the crisis. As one trade union sponsored Member described it, "In the
Commons, we faced an abnormal state of affairs without much excitement. "58
5Clynes, Vol. II, p. 93.
56(John Allsebrook) Viscount Simon, Retrospect (London:
Hutchinson, 1952), p. 139. Cf. Dalton, Vol. I, p. 163.
Symons, p. 115.
Clynes, Vol. II, p. 83.
The failure of the General Strike caused the labor movement to
once more recognize the importance of normal constitutional pro-
cedures. 59The renewed recognition of the interdependence of the two
wings of the labor movement was given added impetus by the harsh
treatment handed out to the unions by the Government after the strike.
Especially galling to the unions was the Trade Disputes Act of 1927
which had been drawn up without any consultation with union leaders. 60
The Act attempted to outlaw political strikes, forbid Civil Service
Unions to affiliate to any outside bodies such as the Trades Union
Congress or the Labor Party, and to generally weaken the unions'
political power. Instead of the customary practice of forcing union
members who did not want to support the unions' political activity to
take the first step to implement their right not to have to pay this
political levy ("contracting out"), the Act provided that union members
would automatically not have to pay the unions' political levy unless they

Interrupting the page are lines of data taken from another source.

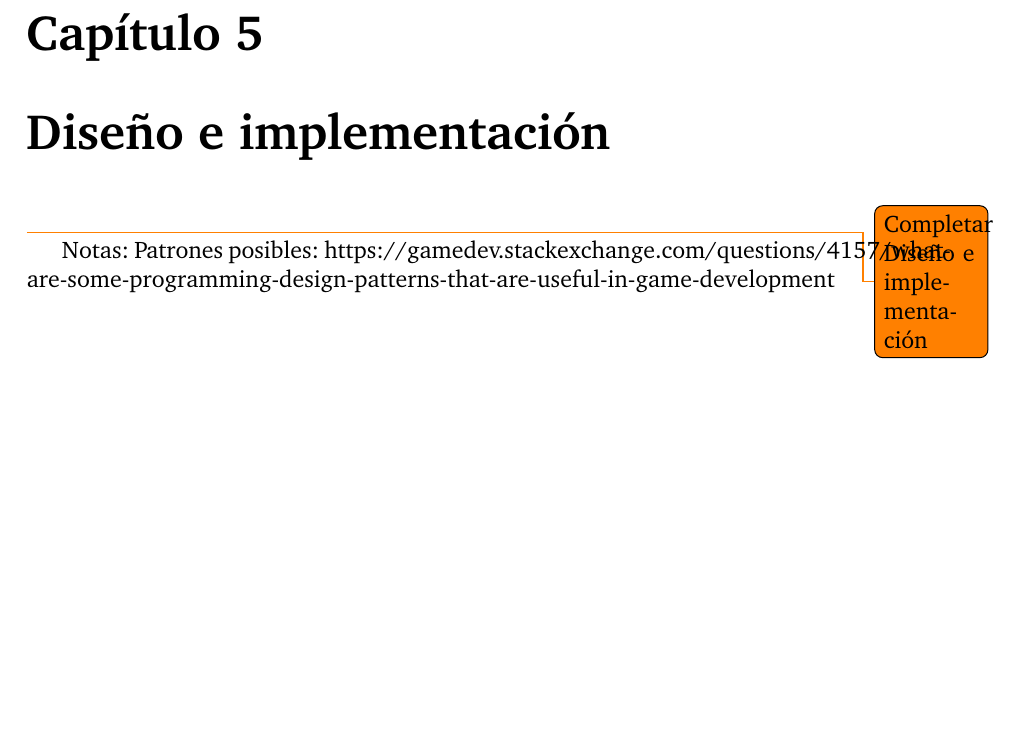
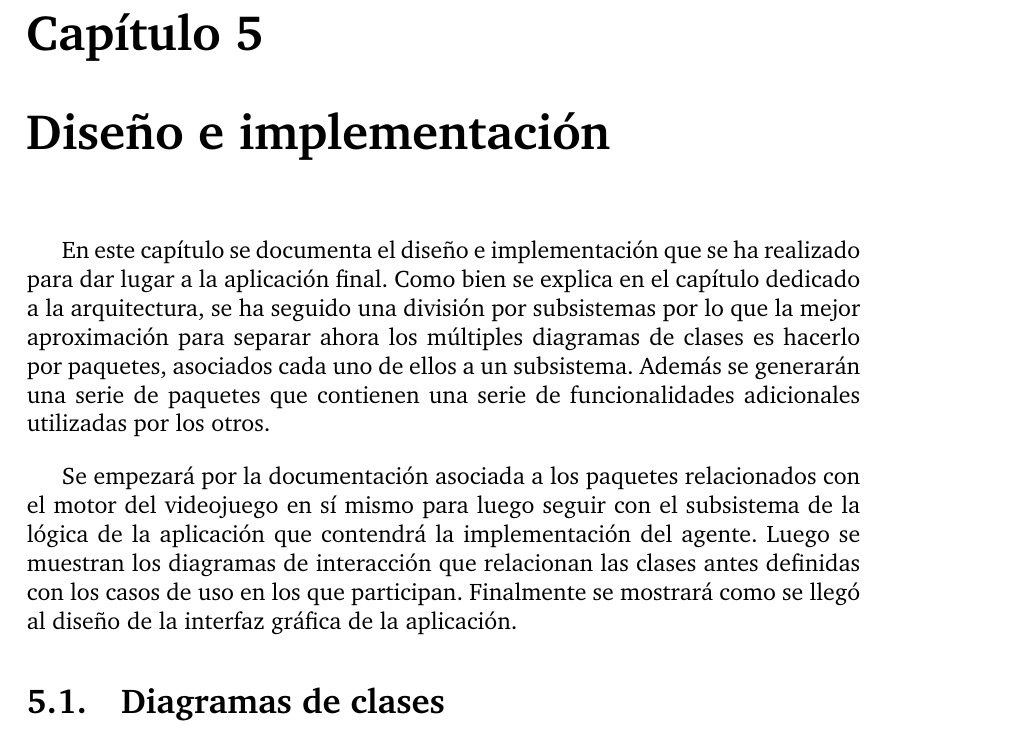
Before and after one commit to Jazzzy/It_Fights, a LaTeX book (Project_Documentation_ES/traballo.tex, which reads Project_Documentation_ES/secciones/capitulos/disenoEImplementacion.tex): part of page 97 of 124, cut so that both start at the same text, the shorter picture padded with empty space. Compiled offline with pdfLaTeX.

```diff
--- a/Project_Documentation_ES/secciones/capitulos/disenoEImplementacion.tex
+++ b/Project_Documentation_ES/secciones/capitulos/disenoEImplementacion.tex
@@ -1,6 +1,9 @@
 \chapter{Diseño e implementación}
 
-\todo{Completar Diseño e implementación}
+En este capítulo se documenta el diseño e implementación que se ha realizado para dar lugar a la aplicación final. Como bien se explica en el capítulo dedicado a la arquitectura, se ha seguido una división por subsistemas por lo que la mejor aproximación para separar ahora los múltiples diagramas de clases es hacerlo por paquetes, asociados cada uno de ellos a un subsistema. Además se generarán una serie de paquetes que contienen una serie de funcionalidades adicionales utilizadas por los otros.
 
+\bigskip
 
-Notas: Patrones posibles: https://gamedev.stackexchange.com/questions/4157/what-are-some-programming-design-patterns-that-are-useful-in-game-development
+Se empezará por la documentación asociada a los paquetes relacionados con el motor del videojuego en sí mismo para luego seguir con el subsistema de la lógica de la aplicación que contendrá la implementación del agente. Luego se muestran los diagramas de interacción que relacionan las clases antes definidas con los casos de uso en los que participan. Finalmente se mostrará como se llegó al diseño de la interfaz gráfica de la aplicación.
+
+\section{Diagramas de clases}
```
Also changed, not shown: Project_Documentation_ES/traballo.pdf, 19 other files.
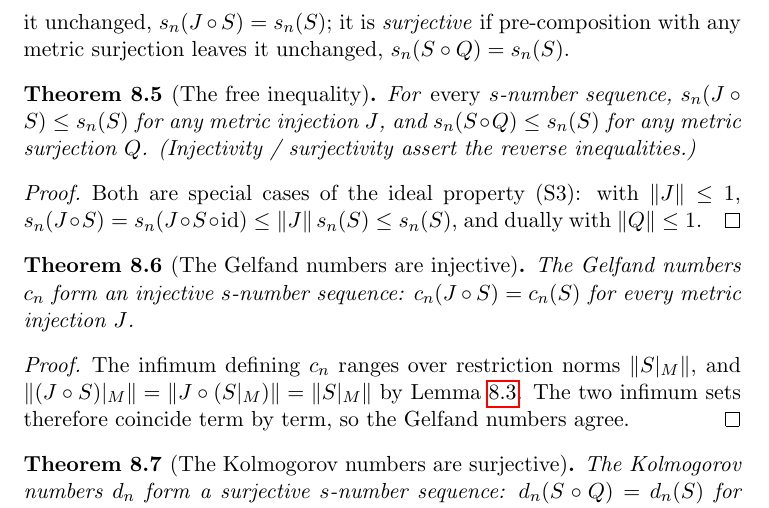
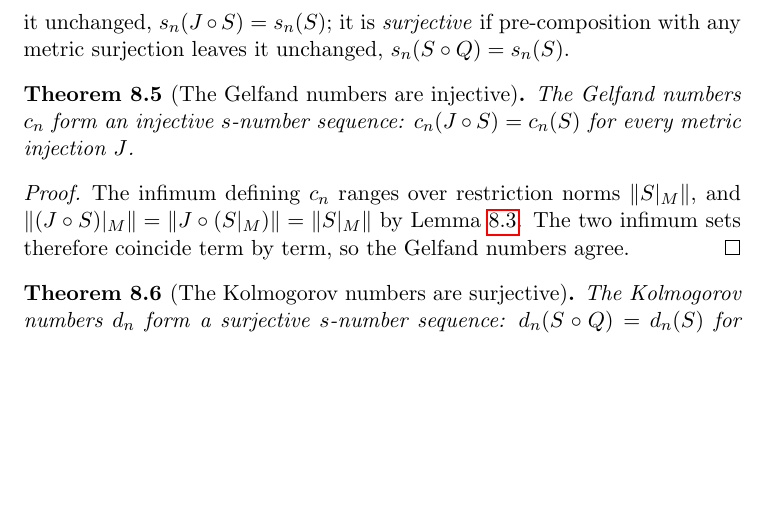
Before and after one commit to mario-ullrich/Lean-SNumbers, a LaTeX thesis (blueprint/src/print.tex, which reads blueprint/src/content.tex): part of page 22 of 22, cut so that both start at the same text, the shorter picture padded with empty space. Compiled offline with pdfLaTeX.

Commit message:
Blueprint: drop the free-inequality node; fix dep-graph orientation and legend
content.tex: remove the standalone 'free inequality' statement — it is a leaf in
the dependency graph (nothing \uses it), so it is exposition only.

blueprint.yml: stop forcing rankdir=LR on the dependency graph (use graphviz's
default top-to-bottom layout). The graph 'tidy' step now drops the two legend
rows that never occur here — Orange border and Blue border (every statement is
formalized, so all borders are green) — and keeps the Blue background row, which
the graph does use (proof stated but not yet formalized).

```diff
--- a/blueprint/src/content.tex
+++ b/blueprint/src/content.tex
@@ -976,23 +976,6 @@ metric injection leaves it unchanged, $s_n(J \circ S) = s_n(S)$; it is
 unchanged, $s_n(S \circ Q) = s_n(S)$.
 \end{definition}
 
-\begin{theorem}[The free inequality]
-\label{thm:free-inequality}
-\lean{SNumbers.sn_comp_metricInjection_le,
-      SNumbers.sn_comp_metricSurjection_le}
-\leanok
-\uses{def:s-number-sequence, def:metric-injection, def:metric-surjection}
-For \emph{every} $s$-number sequence, $s_n(J \circ S) \le s_n(S)$ for any
-metric injection $J$, and $s_n(S \circ Q) \le s_n(S)$ for any metric
-surjection $Q$. (Injectivity / surjectivity assert the reverse inequalities.)
-\end{theorem}
-\begin{proof}
-\leanok
-Both are special cases of the ideal property (S3): with $\|J\| \le 1$,
-$s_n(J \circ S) = s_n(J \circ S \circ \mathrm{id}) \le \|J\|\,s_n(S) \le s_n(S)$,
-and dually with $\|Q\| \le 1$.
-\end{proof}
-
 \begin{theorem}[The Gelfand numbers are injective]
 \label{thm:gelfand-injective}
 \lean{SNumbers.injective_gelfandNumber}
```
Also changed, not shown: .github/workflows/blueprint.yml (+7 -10 lines).
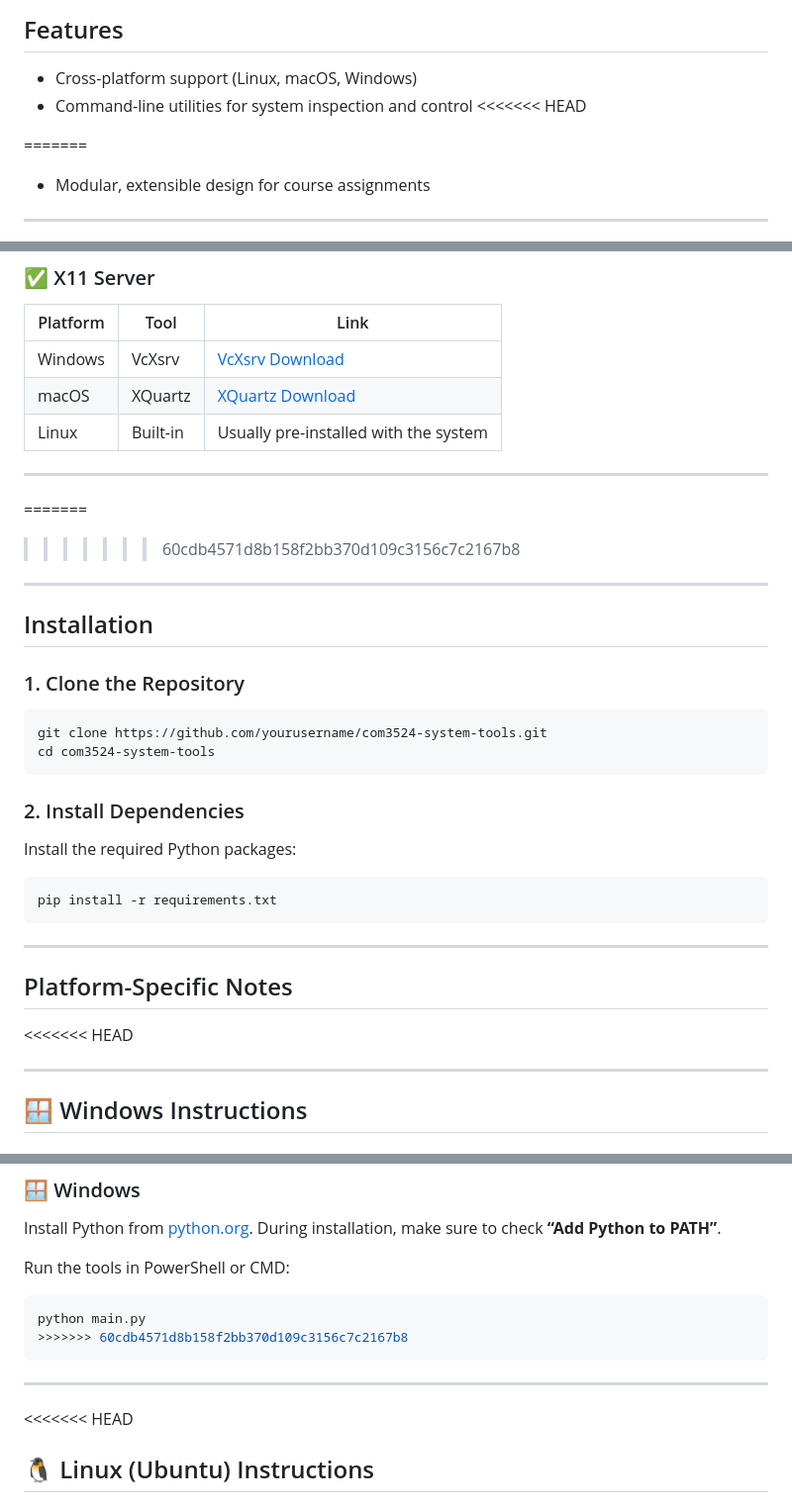
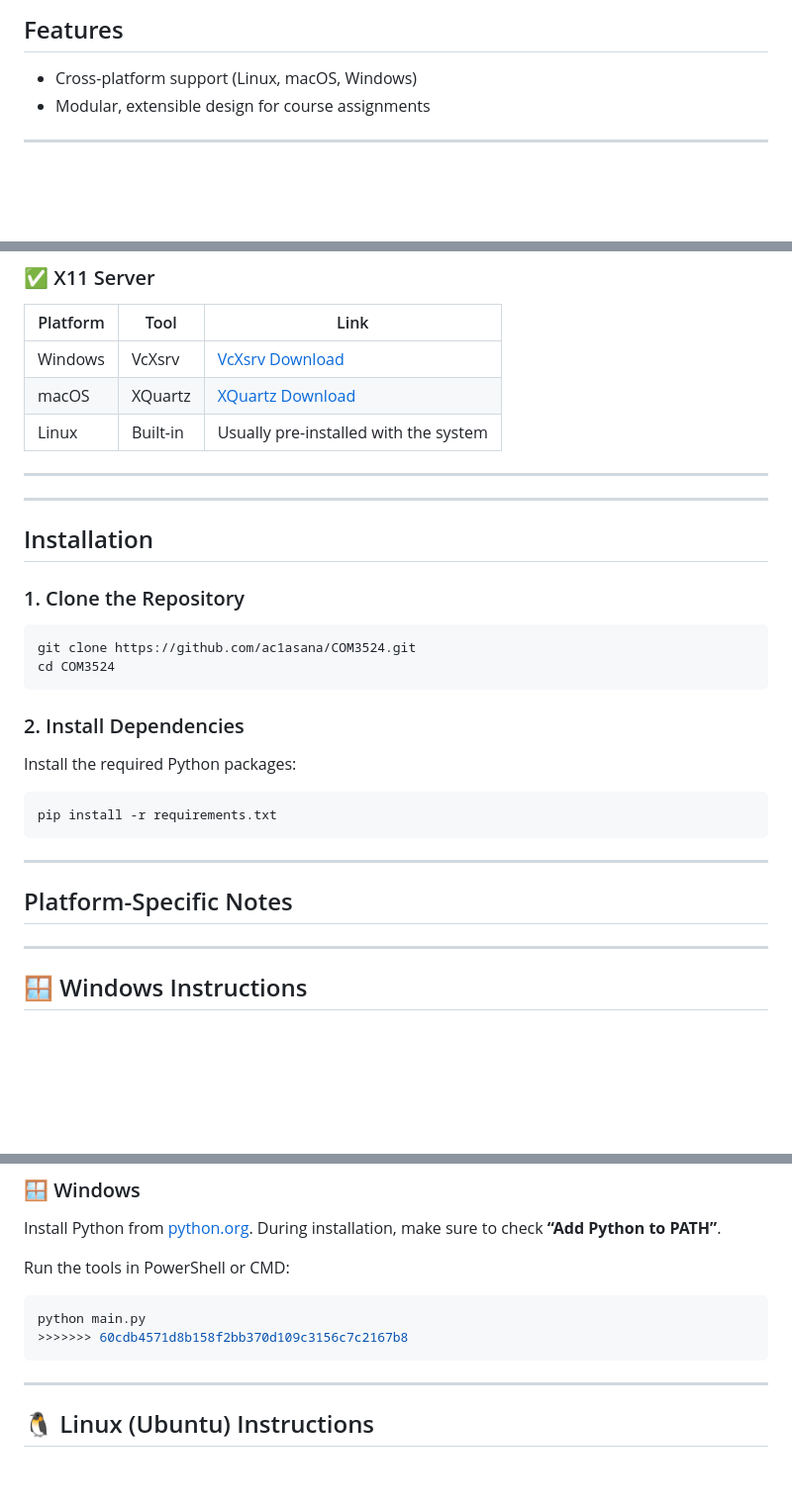
Before and after one commit to william-levine/COM3524-team-14, a Markdown page: README.md, 3 parts joined by grey strips. Shown: that part at 99% size. GitHub-like rendering; blank space fills up the shorter version.

````diff
--- a/README.md
+++ b/README.md
@@ -7,10 +7,6 @@ This repository contains the source code and documentation for the system tools
 ## Features
 
 - Cross-platform support (Linux, macOS, Windows)
-- Command-line utilities for system inspection and control
-<<<<<<< HEAD
-
-=======
 - Modular, extensible design for course assignments
 
 ---
@@ -37,10 +33,6 @@ Download and install Docker Desktop:
 
 ---
 
-
-=======
->>>>>>> 60cdb4571d8b158f2bb370d109c3156c7c2167b8
-
 ---
 
 ## Installation
@@ -48,8 +40,8 @@ Download and install Docker Desktop:
 ### 1. Clone the Repository
 
 ```bash
-git clone https://github.com/yourusername/com3524-system-tools.git
-cd com3524-system-tools
+git clone https://github.com/ac1asana/COM3524.git
+cd COM3524
 ```
 
 ### 2. Install Dependencies
@@ -63,9 +55,6 @@ pip install -r requirements.txt
 ---
 
 ## Platform-Specific Notes
-
-<<<<<<< HEAD
-
 ---
 
 
@@ -133,7 +122,6 @@ python main.py
 
 ---
 
-<<<<<<< HEAD
 ## 🐧 Linux (Ubuntu) Instructions
 
 ### 1. **Install Docker**
````
Also changed, not shown: other parts of README.md (+0 -2 lines).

signified otherwise ("contracting in"). While "contracting out" had meant
that the union usually continued to receive the support of the apathetic,
"contracting in" meant that they were denied it.
The threat to the trade unions represented by the Trade Disputes
Act of 1927 led to an increased political effort on their part and this
contributed to the Labor success in the 1929 General Election. Once
more the Labor Party was called upon to form a Government, albeit a
5Ibid. Vol. II, pp. 95 -96.
0Bullock, pp. 377 -378. Cf. Clyne s, Vol. II, p. 92.